Number 7 is you complete only if there is no spouse or issue survived the decedent. So again, the court needs to know what this information is but only if there’s no spouse or issue. And that’s the only time you’re going to fill out number 7, otherwise you can skip forward to number 8.
Number 8 is where you’re going to list everybody that you can think of that needs to get notice of this estate. That includes all of the heirs at law and all of the named beneficiaries under the will. Let’s say that the will leaves everything to a charity, but the decedent have 5 children. You have to name all five kids in here and the charity, because the kids are heirs at law. They may not be getting anything from the estate but they are legal heirs of the decedent who at least needs to get notice of what’s going on. All of those have to be listed in here. The form actually tells you, just include everybody that you stated in items number 2, 5, 6, and 7. So 7 is here, 6 is here, 5 we filled that out, and you can even go up all the way to 2 which is the people who are going to be named as the executor. Just go back through the form for every box that you checked to make sure that everybody who meets the description of that goes here. It’s going to be the spouse, the children, probably parents if there are no children, and the named beneficiaries under the will.They’re all going to go here. If you don’t have enough room, you can just click that box and continue on the attachment, and then you’re going to tell the court have many pages you have attached.
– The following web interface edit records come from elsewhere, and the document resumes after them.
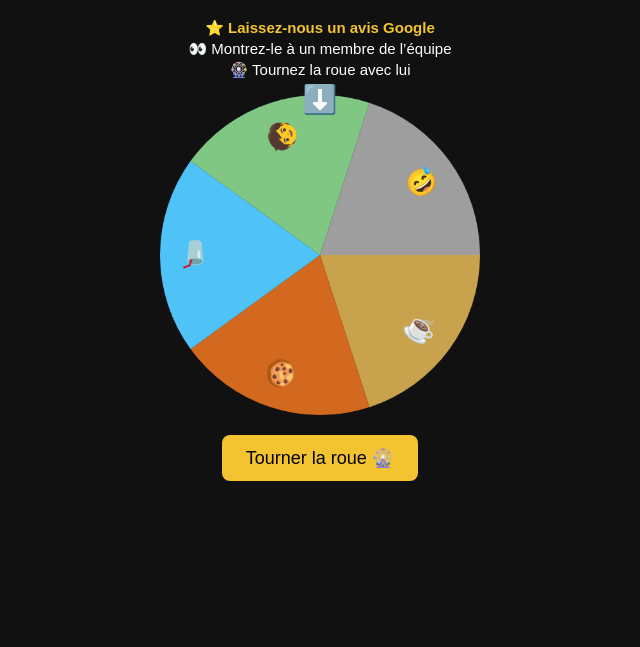
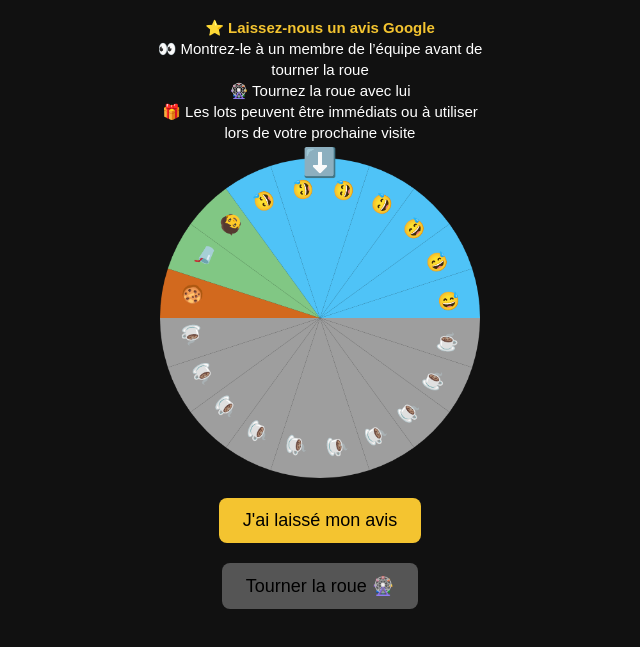
Before and after one commit to pau-lescar-stack/avis-google-cantoche, a plain HTML site: page index.html in a window 1280 px wide. Shown: the part 83-730 px from the top of the page, without its empty margins (320-960 px from the left). Drawn offline with Linux system fonts and the light colour scheme.

Commit message:
Update index.html

```diff
--- a/index.html
+++ b/index.html
@@ -1,10 +1,9 @@
 <!DOCTYPE html>
-<html lang="fr ">
+<html lang="fr">
 <head>
-<meta charset="UTF-8" />
-<meta name="viewport" content="width=device-width, initial-scale=1.0"/>
+<meta charset="UTF-8">
+<meta name="viewport" content="width=device-width, initial-scale=1.0">
 <title>La Cantoche – Roue des cadeaux</title>
-
 <style>
 body {
   margin: 0;
@@ -34,7 +33,7 @@ header h1 {
 
 .instructions {
   text-align: center;
-  max-width: 320px;
+  max-width: 340px;
   font-size: 15px;
   line-height: 1.4;
   margin-bottom: 15px;
@@ -86,7 +85,6 @@ button:disabled {
 }
 </style>
 </head>
-
 <body>
 
 <header>
@@ -96,8 +94,9 @@ button:disabled {
 
 <div class="instructions">
   ⭐ <strong>Laissez-nous un avis Google</strong><br>
-  👀 Montrez-le à un membre de l’équipe<br>
-  🎡 Tournez la roue avec lui
+  👀 Montrez-le à un membre de l’équipe avant de tourner la roue<br>
+  🎡 Tournez la roue avec lui<br>
+  🎁 Les lots peuvent être immédiats ou à utiliser lors de votre prochaine visite
 </div>
 
 <div class="wheel-container">
@@ -105,7 +104,8 @@ button:disabled {
   <canvas id="wheel" width="500" height="500"></canvas>
 </div>
 
-<button id="spinBtn">Tourner la roue 🎡</button>
+<button id="confirmBtn">J'ai laissé mon avis</button>
+<button id="spinBtn" disabled>Tourner la roue 🎡</button>
 
 <div class="result" id="result"></div>
 
@@ -118,82 +118,92 @@ const segments = [
   { emoji: "🍪", label: "Cookie Nutella" },
   { emoji: "🥤", label: "Boisson offerte (hors alcool fort)" },
   { emoji: "🧒", label: "Menu enfant offert (prochaine visite)" },
-  { emoji: "😅", label: "Pas de gain cette fois-ci" }
+  { emoji: "😅", label: "Pas de gain" }
 ];
 
-// Probabilités réelles (non visibles)
-const weightedResults = [
-  ...Array(50).fill(0), // Café 50%
-  ...Array(5).fill(1),  // Cookie 5%
-  ...Array(5).fill(2),  // Boisson 5%
-  ...Array(5).fill(3),  // Menu enfant 5%
-  ...Array(35).fill(4)  // Pas de gain 35%
+// Crée 20 cases
+const total = 20;
+const colors = ["#C9A24D","#D2691E","#4FC3F7","#81C784","#9E9E9E"];
+const angle = (2 * Math.PI) / total;
+const wheelSegments = [];
+
+// Répartir les probabilités dans 20 cases
+// Café 50% -> 10 cases, Cookie 5% ->1 case, Boisson 5% ->1 case, Menu enfant 5% ->1 case, Pas de gain 35% ->7 cases
+const segmentMap = [
+  0,0,0,0,0,0,0,0,0,0, // Café
+  1, // Cookie
+  2, // Boisson
+  3, // Menu enfant
+  4,4,4,4,4,4,4 // Pas de gain
 ];
-
-const colors = ["#C9A24D", "#D2691E", "#4FC3F7", "#81C784", "#9E9E9E"];
-const total = segments.length;
-const angle = (2 * Math.PI) / total;
-
-let currentRotation = 0;
-let spinning = false;
+for(let i=0;i<total;i++){
+  wheelSegments.push(segmentMap[i]);
+}
 
 function drawWheel() {
-  for (let i = 0; i < total; i++) {
+  for(let i=0;i<total;i++){
     ctx.beginPath();
-    ctx.moveTo(250, 250);
-    ctx.arc(250, 250, 250, angle * i, angle * (i + 1));
-    ctx.fillStyle = colors[i];
+    ctx.moveTo(250,250);
+    ctx.arc(250,250,250,angle*i,angle*(i+1));
+    ctx.fillStyle = colors[segments[wheelSegments[i]].emoji.charCodeAt(0)%colors.length];
     ctx.fill();
     ctx.save();
-    ctx.translate(250, 250);
-    ctx.rotate(angle * (i + 0.5));
-    ctx.textAlign = "right";
-    ctx.font = "40px Arial";
-    ctx.fillStyle = "#000";
-    ctx.fillText(segments[i].emoji, 220, 15);
+    ctx.translate(250,250);
+    ctx.rotate(angle*(i+0.5));
+    ctx.textAlign="right";
+    ctx.font="28px Arial";
+    ctx.fillStyle="#000";
+    ctx.fillText(segments[wheelSegments[i]].emoji,220,15);
     ctx.restore();
   }
 }
 
 drawWheel();
 
-document.getElementById("spinBtn").addEventListener("click", () => {
-  if (spinning) return;
-  spinning = true;
-  document.getElementById("result").textContent = "";
+const confirmBtn = document.getElementById("confirmBtn");
+const spinBtn = document.getElementById("spinBtn");
+const resultDiv = document.getElementById("result");
 
-  const chosenIndex = weightedResults[Math.floor(Math.random() * weightedResults.length)];
-  const targetAngle = (360 / total) * chosenIndex;
-  const spins = 5 * 360;
-  const finalAngle = spins + (360 - targetAngle - (360 / total) / 2);
+confirmBtn.addEventListener("click",()=>{
+  spinBtn.disabled=false;
+  confirmBtn.disabled=true;
+});
 
-  let start = currentRotation;
-  let end = finalAngle;
-  let duration = 4000;
-  let startTime = null;
+spinBtn.addEventListener("click",()=>{
+  if(spinBtn.disabled) return;
 
-  function animate(timestamp) {
-    if (!startTime) startTime = timestamp;
+  spinBtn.disabled=true;
+  resultDiv.textContent="";
+
+  const chosenIndex = wheelSegments[Math.floor(Math.random()*wheelSegments.length)];
+  const targetAngle = (360/total)*chosenIndex;
+  const spins = 5*360;
+  const finalAngle = spins + (360 - targetAngle - (360/total)/2);
+
+  let currentRotation=0;
+  const duration=4000;
+  let startTime=null;
+
+  function animate(timestamp){
+    if(!startTime) startTime=timestamp;
     const progress = timestamp - startTime;
-    const t = Math.min(progress / duration, 1);
-    const ease = 1 - Math.pow(1 - t, 3);
-    currentRotation = start + (end - start) * ease;
-    ctx.setTransform(1, 0, 0, 1, 0, 0);
-    ctx.clearRect(0, 0, 500, 500);
-    ctx.translate(250, 250);
-    ctx.rotate((currentRotation * Math.PI) / 180);
-    ctx.translate(-250, -250);
+    const t = Math.min(progress/duration,1);
+    const ease = 1 - Math.pow(1-t,3);
+    currentRotation = finalAngle*ease;
+
+    ctx.setTransform(1,0,0,1,0,0);
+    ctx.clearRect(0,0,500,500);
+    ctx.translate(250,250);
+    ctx.rotate(currentRotation*Math.PI/180);
+    ctx.translate(-250,-250);
     drawWheel();
 
-    if (t < 1) {
+    if(t<1){
       requestAnimationFrame(animate);
-    } else {
-      spinning = false;
-      document.getElementById("result").textContent =
-        "🎉 Résultat : " + segments[chosenIndex].label;
+    }else{
+      resultDiv.textContent="🎉 Résultat : "+segments[chosenIndex].label;
     }
   }
-
   requestAnimationFrame(animate);
 });
 </script>
```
At the very end here, you’ll finally going to get to the point where you can put in the name of the attorney, the name of the petitioner, and you can print it out and sign it. So, I would put my name here, I would put my client Bob Smith here, and we both would sign this form. You also can print this form and save it, so you can use it again or change it around if you have to. Now keep in mind that this form DE-111 is just the first step, the first form that you need in order to file to open a probate. There’s other forms that you need to file along with this one, and that will be the subject of our next form vault video. But for this video, this is the petition for probate form DE-111, and now you know a little something on how to fill out that form.